The closest parallel to the rise of the flying car, according to many in the industry, is the early aircraft industry, which began with the Wright Brothers' first successful flight in 1903 and had expanded to regular passenger flights and "international" airports by the end of the 1920s.

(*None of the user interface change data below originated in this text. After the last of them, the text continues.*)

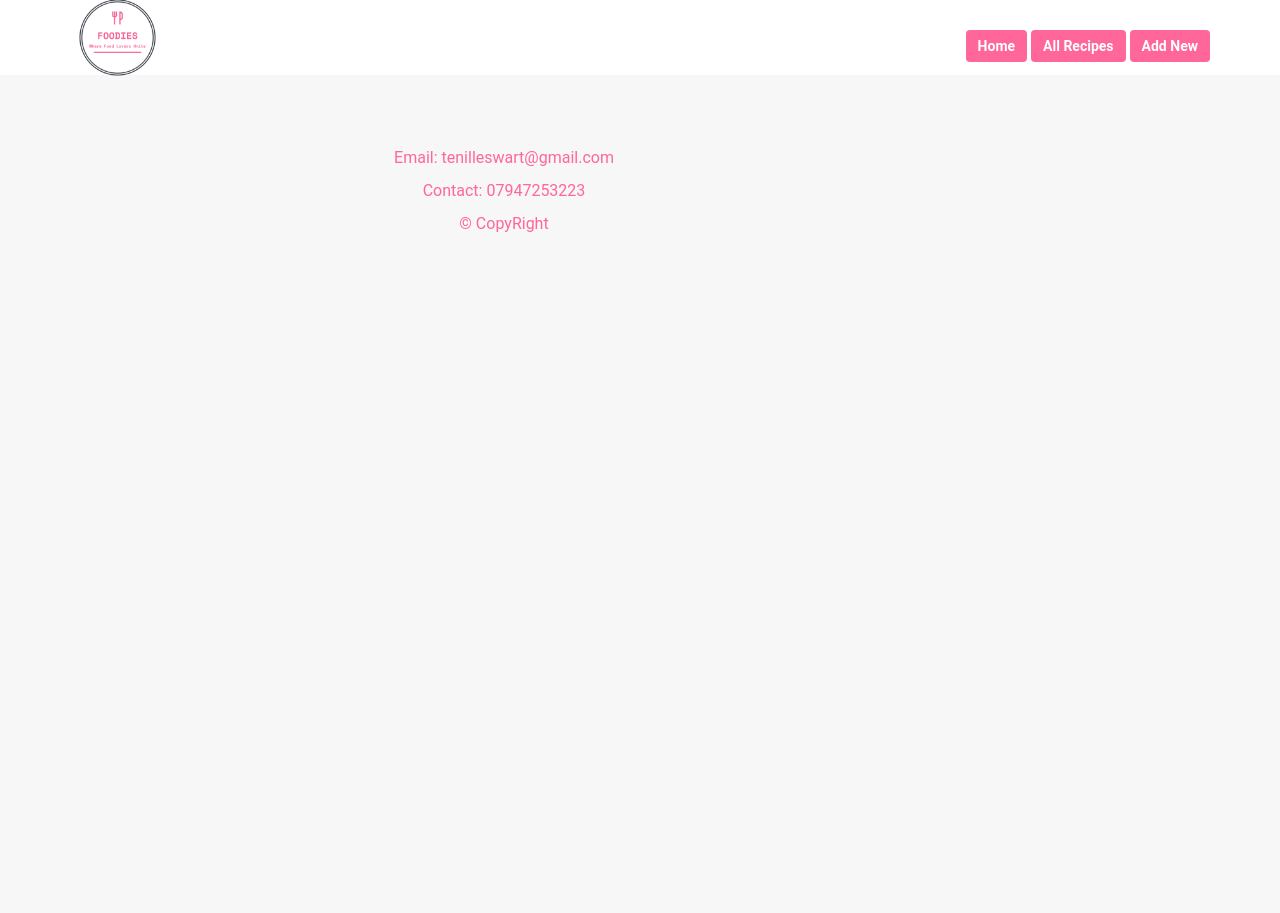
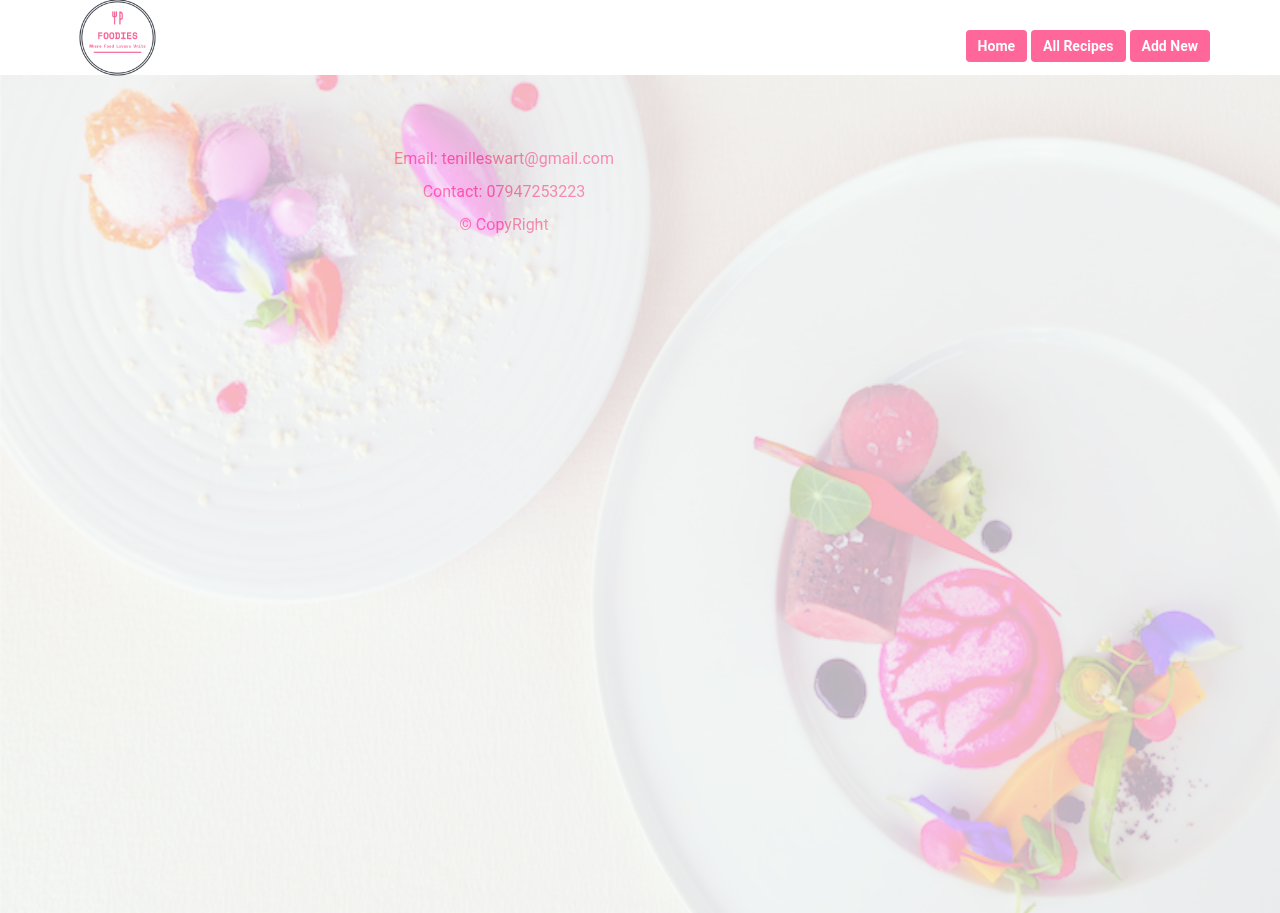
Before and after one commit to tenilleswart/foodies, a Flask app: page /allrecipes in a window 1280 px wide. Run offline with Flask 2, Linux system fonts and the light colour scheme; data that the repository does not hold is empty; some libraries are stand-ins or nearby versions.

Commit message:
added background image to allrecipe.html page

```diff
--- a/static/css/style.css
+++ b/static/css/style.css
@@ -104,6 +104,10 @@ a:hover, .navar .navbar-brand:hover {
 img#logo {
 	    height: 95px;
     	width: 95px;
+}
+
+.transparent {
+  opacity:0.3;
 }
 
 .other-pages-logo {
--- a/templates/allrecipes.html
+++ b/templates/allrecipes.html
@@ -30,6 +30,11 @@
 </header>
 
 <!--Main Content -->
+
+<div class="container-fluid"></div>
+    <div class="img-responsive col-md-12">
+         <img src="/static/images/background.png" class="bg transparent">
+    </div>
 
 {% for result in results %} {% if loop.index % 2 != 0 %}
 <div class="container">
```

Given the pace of technology development today, however, there could very well be SkyDrive products parked in garages around the world well before the 2040s.